He said: "I probably had my last drink when I was 28. I had 22 large cans of beer, and I had one left which I couldn't drink. So I kept it in my fridge as a reminder to never drink again.

"Then one day I opened the beer and I remember smelling it and I was about to drink it. Then my mum phoned out of the blue and I told her what was happening and she talked me out of it.

"I was six months' sober at the time, and I was very close to a relapse. And that phone call saved me.

"I was an alcoholic but I was highly functional. I was able to get up for work. Some days I would be late but I did the day's work.

"Sometimes I wonder if I was a drug addict. There were loads of times I felt I needed drugs but then I could go without them. But I was probably kidding myself.

"I would end up sniffing gear at midnight, knowing I was up early the next day for work.

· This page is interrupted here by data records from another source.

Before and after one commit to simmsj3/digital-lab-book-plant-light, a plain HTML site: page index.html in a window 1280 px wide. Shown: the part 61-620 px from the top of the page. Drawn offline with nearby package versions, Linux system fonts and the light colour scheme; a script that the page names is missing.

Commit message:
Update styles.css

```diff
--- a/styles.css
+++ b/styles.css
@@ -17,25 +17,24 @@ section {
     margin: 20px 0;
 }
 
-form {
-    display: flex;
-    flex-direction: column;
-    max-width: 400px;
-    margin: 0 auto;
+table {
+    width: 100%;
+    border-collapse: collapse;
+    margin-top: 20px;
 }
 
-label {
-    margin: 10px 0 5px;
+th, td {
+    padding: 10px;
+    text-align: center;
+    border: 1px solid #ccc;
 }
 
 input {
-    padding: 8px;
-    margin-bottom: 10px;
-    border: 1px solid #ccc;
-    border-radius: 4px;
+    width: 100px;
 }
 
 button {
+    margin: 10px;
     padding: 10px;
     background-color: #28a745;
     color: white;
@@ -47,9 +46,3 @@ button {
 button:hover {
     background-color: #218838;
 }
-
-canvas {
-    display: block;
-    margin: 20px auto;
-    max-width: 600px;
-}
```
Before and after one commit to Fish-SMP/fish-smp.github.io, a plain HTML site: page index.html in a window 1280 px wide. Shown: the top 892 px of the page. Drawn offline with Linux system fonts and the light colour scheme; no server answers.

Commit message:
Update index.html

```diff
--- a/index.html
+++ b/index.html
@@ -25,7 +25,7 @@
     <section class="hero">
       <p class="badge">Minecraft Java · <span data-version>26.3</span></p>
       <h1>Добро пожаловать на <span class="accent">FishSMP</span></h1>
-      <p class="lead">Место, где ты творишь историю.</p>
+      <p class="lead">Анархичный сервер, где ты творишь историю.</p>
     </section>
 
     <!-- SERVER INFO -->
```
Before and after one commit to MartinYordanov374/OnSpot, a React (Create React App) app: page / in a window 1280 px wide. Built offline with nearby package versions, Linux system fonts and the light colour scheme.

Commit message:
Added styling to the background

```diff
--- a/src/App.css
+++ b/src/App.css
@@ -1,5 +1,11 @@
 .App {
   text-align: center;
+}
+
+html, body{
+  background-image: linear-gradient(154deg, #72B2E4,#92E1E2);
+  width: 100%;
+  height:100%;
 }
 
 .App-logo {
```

So when you look at that, I was an addict."

Sean has transformed his life, and health, since quitting alcohol and drugs three years ago.

And now he is determined to help others in their own fitness goals, and support anyone who is struggling with substance abuse or mental health issues.

"I wake up happy now," he said.

"I am now engaged to my girlfriend and we have a wee son called James. I am a sports massage therapist and now I am a personal trainer.

"I wanted to be a PT when I was 17 but never had the confidence to do it. So this is a life aspiration for me.

"For some people I am just a PT. But this is something I thought I would never do.

"Hopefully I am showing my son that you can live well and be happy doing a job you love. You can be happy with work. I don't want him going through the same struggles as me.

"My son will be one this month, and he has totally changed my life. He is the best wee thing.

"I couldn't put it into words. He is everything. He is my driving force."

Sean added: "I am hoping to help others now.

"I can talk from experience about addictions and mental health issues, and I am always here to listen to anyone out there who is struggling.

"I never thought I would be here talking to you. I didn't think I would be here.

"So it is exciting.

"I want to make up for the heartache I caused in the past. I want to give something back and put some good out there."

Anyone who needs to talk to someone about mental health issues can call the Samaritans on 116123 or Lifeline on 0808 808 8000.

For the latest breaking news straight to your inbox, sign up for our newsletter here.


What is inkl?

Important stories

See news based on value, not advertising potential. Get the latest news from around the world.

Trusted newsrooms

We bring you reliable news from the world’s most experienced journalists in the most trusted newsrooms.

Ad-free reading

Read without interruptions, distractions or intrusions of privacy.